Find the word "Shift" in the data. Return every line where it appears.
RECORDS TO PROCESS START
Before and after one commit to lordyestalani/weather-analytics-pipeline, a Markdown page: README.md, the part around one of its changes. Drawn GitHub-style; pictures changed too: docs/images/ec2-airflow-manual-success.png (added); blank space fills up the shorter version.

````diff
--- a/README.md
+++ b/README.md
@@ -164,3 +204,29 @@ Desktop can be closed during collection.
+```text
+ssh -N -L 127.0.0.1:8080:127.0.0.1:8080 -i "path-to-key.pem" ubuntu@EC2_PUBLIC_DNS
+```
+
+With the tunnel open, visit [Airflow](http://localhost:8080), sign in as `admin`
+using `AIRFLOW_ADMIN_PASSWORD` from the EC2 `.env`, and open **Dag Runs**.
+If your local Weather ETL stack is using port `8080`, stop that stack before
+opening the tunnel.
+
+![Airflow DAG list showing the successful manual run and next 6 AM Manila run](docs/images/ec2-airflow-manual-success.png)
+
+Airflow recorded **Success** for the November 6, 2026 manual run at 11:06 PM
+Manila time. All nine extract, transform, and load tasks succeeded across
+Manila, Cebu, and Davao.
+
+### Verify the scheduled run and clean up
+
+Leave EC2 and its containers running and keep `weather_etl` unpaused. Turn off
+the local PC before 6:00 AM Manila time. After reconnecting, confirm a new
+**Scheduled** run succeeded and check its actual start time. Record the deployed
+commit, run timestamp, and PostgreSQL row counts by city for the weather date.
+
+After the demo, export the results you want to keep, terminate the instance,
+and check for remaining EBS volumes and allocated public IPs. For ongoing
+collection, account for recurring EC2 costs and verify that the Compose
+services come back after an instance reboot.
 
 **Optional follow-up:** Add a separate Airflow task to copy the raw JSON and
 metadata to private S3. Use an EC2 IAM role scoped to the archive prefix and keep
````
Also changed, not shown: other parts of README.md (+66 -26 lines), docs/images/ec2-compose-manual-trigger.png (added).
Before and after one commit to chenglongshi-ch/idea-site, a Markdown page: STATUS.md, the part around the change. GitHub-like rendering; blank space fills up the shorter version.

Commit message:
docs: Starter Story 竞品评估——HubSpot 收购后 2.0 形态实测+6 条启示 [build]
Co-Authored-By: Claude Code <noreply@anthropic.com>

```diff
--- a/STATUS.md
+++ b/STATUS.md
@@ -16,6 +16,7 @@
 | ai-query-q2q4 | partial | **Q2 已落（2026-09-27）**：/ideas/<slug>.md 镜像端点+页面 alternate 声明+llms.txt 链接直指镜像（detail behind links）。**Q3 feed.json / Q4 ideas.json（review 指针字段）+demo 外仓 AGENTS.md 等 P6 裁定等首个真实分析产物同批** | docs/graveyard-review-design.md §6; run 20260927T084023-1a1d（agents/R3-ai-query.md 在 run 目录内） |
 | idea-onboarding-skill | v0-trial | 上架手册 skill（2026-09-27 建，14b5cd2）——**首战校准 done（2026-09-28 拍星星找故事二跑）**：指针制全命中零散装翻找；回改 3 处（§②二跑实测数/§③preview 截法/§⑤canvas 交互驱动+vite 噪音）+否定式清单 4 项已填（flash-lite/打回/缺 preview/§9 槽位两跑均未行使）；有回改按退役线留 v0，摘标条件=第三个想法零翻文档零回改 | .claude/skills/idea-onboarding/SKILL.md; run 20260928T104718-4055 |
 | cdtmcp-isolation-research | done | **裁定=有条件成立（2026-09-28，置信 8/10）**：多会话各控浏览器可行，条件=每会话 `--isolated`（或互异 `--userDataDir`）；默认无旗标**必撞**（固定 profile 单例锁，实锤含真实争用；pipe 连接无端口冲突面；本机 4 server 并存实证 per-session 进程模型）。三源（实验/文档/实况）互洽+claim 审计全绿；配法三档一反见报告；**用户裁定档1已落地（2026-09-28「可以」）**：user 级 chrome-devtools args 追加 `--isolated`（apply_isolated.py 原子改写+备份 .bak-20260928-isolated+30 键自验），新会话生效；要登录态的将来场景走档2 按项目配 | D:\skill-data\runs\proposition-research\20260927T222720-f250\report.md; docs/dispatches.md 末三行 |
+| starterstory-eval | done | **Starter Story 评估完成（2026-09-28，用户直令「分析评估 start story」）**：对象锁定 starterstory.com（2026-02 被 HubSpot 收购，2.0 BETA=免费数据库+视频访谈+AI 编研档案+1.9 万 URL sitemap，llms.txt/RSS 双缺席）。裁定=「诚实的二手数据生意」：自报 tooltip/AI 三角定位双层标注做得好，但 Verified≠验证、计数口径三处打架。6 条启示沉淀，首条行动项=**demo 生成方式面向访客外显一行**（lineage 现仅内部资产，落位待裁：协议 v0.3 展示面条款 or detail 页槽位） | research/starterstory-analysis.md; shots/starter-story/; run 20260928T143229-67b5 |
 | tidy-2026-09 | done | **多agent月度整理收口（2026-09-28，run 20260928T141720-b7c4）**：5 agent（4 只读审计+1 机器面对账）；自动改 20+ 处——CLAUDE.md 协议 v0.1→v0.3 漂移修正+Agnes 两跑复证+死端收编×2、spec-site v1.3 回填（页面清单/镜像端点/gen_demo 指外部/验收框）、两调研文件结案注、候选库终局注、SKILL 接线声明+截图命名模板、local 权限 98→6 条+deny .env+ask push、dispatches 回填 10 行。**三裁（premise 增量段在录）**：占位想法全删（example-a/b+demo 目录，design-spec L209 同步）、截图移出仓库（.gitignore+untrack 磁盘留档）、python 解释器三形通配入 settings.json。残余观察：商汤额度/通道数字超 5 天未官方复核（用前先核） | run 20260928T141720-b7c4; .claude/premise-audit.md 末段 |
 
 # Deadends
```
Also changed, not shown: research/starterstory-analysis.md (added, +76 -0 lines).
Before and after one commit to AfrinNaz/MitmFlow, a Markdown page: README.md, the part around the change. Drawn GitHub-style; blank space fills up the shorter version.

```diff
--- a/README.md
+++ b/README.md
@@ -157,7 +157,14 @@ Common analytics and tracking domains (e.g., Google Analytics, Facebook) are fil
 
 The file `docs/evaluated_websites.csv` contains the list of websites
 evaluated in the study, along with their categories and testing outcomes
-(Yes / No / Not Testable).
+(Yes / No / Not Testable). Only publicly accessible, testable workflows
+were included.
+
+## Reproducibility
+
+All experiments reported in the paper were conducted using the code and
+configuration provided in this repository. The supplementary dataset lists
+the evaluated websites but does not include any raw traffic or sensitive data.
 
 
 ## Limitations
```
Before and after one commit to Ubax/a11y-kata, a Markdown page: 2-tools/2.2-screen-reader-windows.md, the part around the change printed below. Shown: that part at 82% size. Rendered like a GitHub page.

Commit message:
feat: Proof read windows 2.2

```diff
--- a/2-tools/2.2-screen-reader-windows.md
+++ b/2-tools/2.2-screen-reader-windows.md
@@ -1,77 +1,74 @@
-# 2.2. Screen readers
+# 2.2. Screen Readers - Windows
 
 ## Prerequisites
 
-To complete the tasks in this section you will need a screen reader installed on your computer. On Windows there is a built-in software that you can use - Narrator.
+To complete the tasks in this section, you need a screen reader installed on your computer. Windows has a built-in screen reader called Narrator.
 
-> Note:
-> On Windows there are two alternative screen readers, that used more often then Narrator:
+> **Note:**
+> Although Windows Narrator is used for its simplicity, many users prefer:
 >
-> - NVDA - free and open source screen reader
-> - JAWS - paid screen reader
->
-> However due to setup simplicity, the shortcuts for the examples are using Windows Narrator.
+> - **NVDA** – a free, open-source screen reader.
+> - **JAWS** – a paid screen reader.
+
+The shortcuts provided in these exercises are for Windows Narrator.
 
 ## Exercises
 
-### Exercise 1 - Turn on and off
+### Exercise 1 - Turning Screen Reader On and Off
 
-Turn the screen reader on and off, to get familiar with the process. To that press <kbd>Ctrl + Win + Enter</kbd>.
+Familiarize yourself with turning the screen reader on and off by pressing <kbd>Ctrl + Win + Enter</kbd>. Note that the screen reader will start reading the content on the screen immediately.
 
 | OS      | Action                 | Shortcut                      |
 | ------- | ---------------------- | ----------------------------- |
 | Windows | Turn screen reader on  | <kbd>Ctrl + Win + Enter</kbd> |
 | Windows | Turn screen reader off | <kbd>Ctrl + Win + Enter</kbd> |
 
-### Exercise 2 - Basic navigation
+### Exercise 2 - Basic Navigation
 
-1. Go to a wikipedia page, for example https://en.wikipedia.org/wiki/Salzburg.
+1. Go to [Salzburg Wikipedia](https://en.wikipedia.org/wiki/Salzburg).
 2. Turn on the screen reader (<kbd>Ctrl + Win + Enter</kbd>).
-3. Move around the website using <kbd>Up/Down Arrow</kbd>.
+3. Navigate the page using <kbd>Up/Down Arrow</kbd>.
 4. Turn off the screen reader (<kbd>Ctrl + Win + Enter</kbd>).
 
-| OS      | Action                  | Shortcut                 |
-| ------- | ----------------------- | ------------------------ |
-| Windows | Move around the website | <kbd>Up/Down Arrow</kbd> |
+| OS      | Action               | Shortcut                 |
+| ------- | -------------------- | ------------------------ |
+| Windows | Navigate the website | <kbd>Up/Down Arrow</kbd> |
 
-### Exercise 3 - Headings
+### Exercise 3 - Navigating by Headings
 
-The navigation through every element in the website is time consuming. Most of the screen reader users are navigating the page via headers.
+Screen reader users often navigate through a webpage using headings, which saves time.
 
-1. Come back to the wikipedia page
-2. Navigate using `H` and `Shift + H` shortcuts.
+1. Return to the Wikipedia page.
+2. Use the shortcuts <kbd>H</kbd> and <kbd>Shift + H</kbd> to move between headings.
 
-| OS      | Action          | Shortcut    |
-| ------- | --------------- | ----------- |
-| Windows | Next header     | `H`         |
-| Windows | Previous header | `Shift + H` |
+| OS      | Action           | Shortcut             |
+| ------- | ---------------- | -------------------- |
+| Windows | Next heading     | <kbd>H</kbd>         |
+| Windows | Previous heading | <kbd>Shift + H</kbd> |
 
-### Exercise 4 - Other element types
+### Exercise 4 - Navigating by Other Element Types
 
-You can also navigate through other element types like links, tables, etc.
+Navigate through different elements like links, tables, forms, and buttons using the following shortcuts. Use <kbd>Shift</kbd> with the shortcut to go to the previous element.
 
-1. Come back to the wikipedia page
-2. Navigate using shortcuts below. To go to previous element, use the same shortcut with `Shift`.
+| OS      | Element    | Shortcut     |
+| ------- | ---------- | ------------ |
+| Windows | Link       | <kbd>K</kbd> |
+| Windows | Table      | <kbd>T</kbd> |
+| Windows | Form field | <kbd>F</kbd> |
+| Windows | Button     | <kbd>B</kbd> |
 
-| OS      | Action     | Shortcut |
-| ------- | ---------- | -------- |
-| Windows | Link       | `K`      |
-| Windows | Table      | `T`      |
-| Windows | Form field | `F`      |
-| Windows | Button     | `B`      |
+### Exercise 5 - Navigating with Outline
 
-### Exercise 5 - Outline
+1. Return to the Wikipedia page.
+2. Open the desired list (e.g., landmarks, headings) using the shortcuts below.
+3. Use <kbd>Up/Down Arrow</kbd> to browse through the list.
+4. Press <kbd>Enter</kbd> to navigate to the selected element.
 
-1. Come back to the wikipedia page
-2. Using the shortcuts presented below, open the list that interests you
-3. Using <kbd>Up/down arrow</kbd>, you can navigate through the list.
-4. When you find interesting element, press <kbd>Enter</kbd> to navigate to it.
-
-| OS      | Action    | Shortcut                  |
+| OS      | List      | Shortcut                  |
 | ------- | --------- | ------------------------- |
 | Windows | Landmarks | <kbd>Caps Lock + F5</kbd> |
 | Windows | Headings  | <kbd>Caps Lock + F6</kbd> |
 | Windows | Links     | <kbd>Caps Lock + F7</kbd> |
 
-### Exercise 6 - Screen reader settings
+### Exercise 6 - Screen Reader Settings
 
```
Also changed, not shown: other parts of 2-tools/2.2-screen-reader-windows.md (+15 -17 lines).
RECORDS TO PROCESS END
> WRITTEN REPLY
-2. Navigate using `H` and `Shift + H` shortcuts.
+2. Use the shortcuts <kbd>H</kbd> and <kbd>Shift + H</kbd> to move between headings.
-| Windows | Previous header | `Shift + H` |
+| Windows | Previous heading | <kbd>Shift + H</kbd> |
+Navigate through different elements like links, tables, forms, and buttons using the following shortcuts. Use <kbd>Shift</kbd> with the shortcut to go to the previous element.
-2. Navigate using shortcuts below. To go to previous element, use the same shortcut with `Shift`.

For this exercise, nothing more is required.